» **What the task asks**: Write only the number of lines in the data that contain the word "markdown".

Front-end code change data
▬▬▬▬▬▬

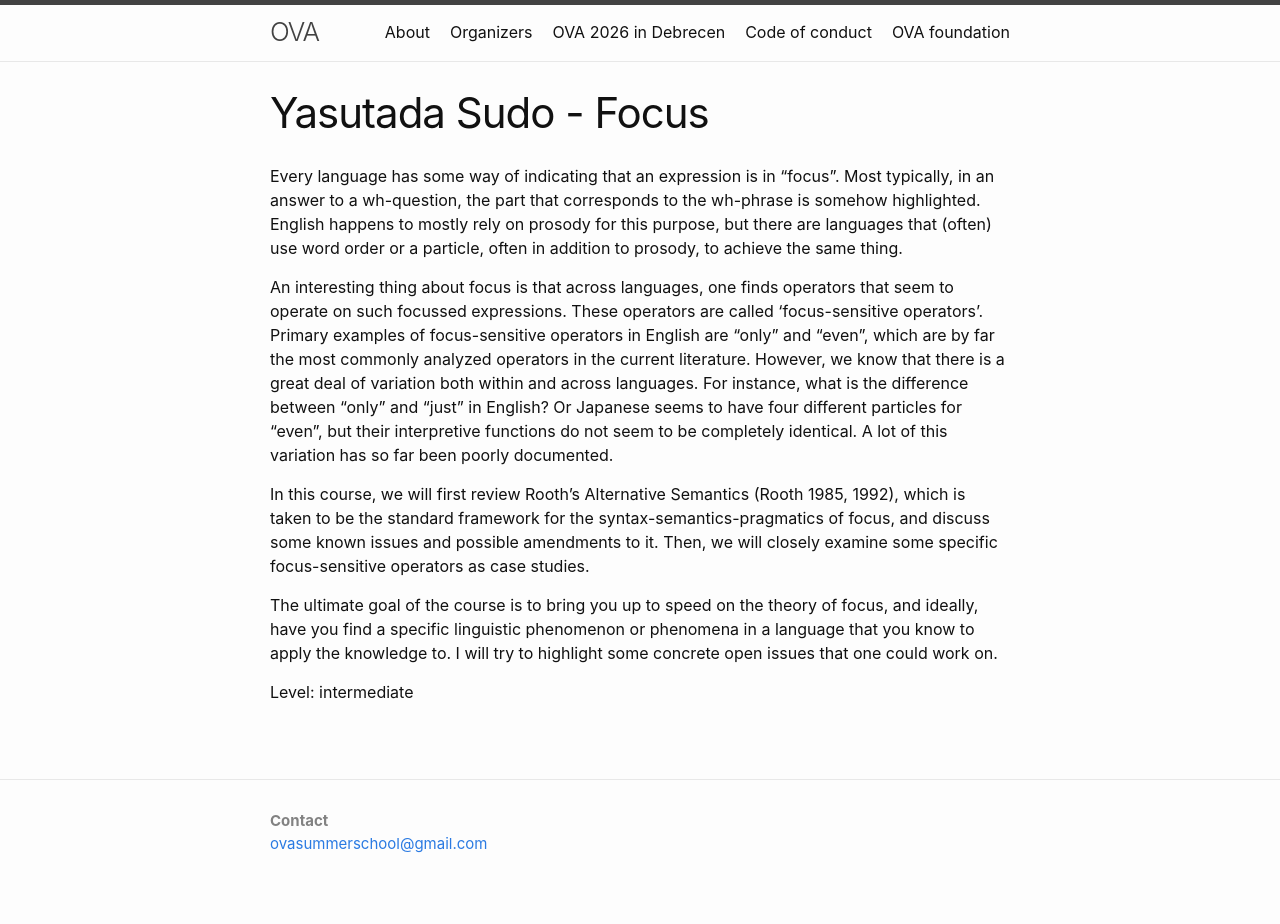
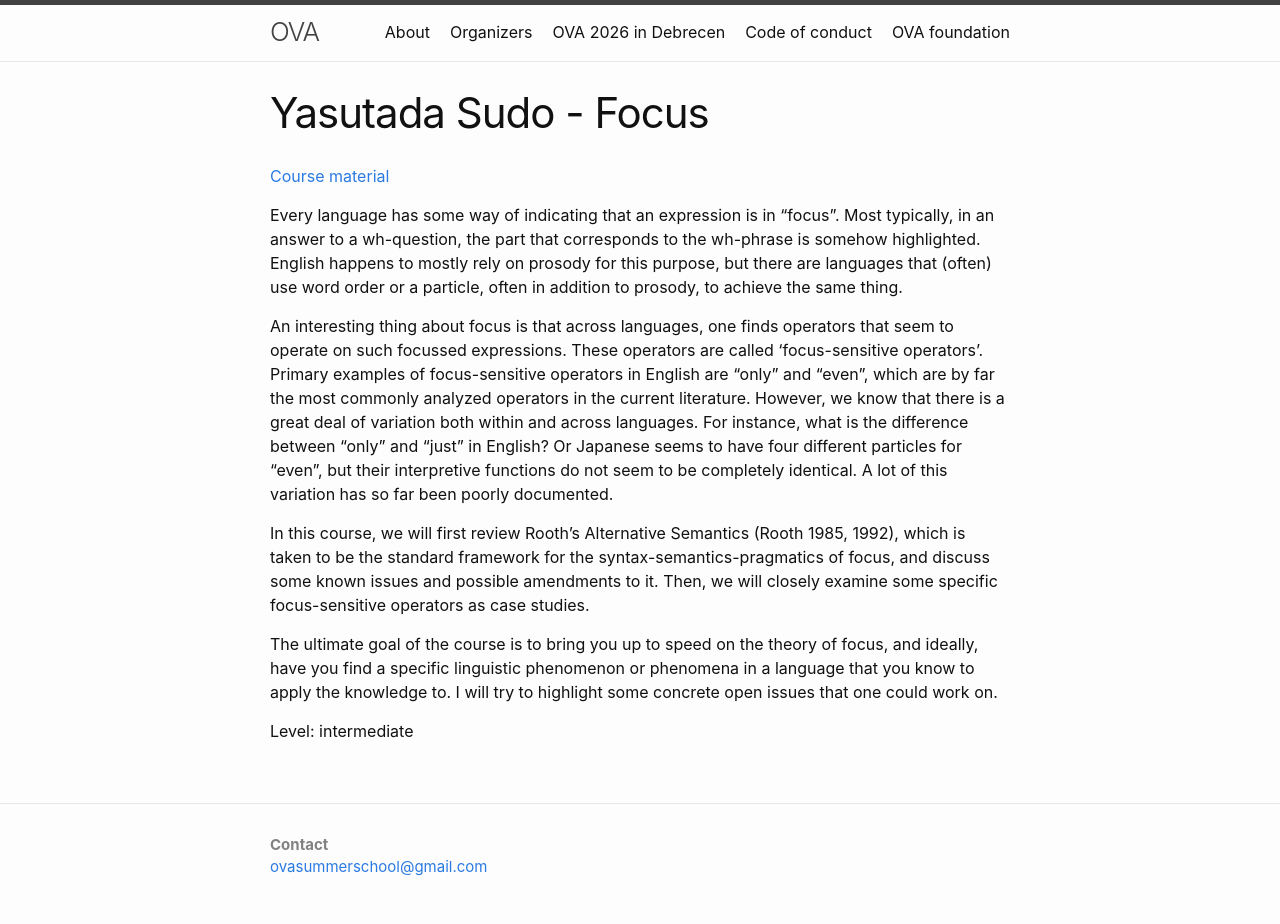
Before and after one commit to ovaschool/ovaschool.github.io, a Jekyll site: the page built from staticpages/ova2026-sudo.markdown, in a window 1280 px wide. Built offline with Jekyll 4.4.1, drawn with Linux system fonts in a browser that asks for light colours; before the commit the page ends 900 px from its top, so only the background shows below that.

Commit message:
Update ova2026-sudo.markdown

```diff
--- a/staticpages/ova2026-sudo.markdown
+++ b/staticpages/ova2026-sudo.markdown
@@ -4,6 +4,8 @@ title: Yasutada Sudo - Focus
 permalink: ova2026-sudo
 exclude: true
 ---
+
+[Course material](https://www.homepages.ucl.ac.uk/~ucjtudo/teaching/FocusOVA-2026.html)
 
 Every language has some way of indicating that an expression is in "focus". Most typically, in an answer to a wh-question, the part that corresponds to the wh-phrase is somehow highlighted. English happens to mostly rely on prosody for this purpose, but there are languages that (often) use word order or a particle, often in addition to prosody, to achieve the same thing.
 
```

▬▬▬▬▬▬

» **Answer to this exercise**: 4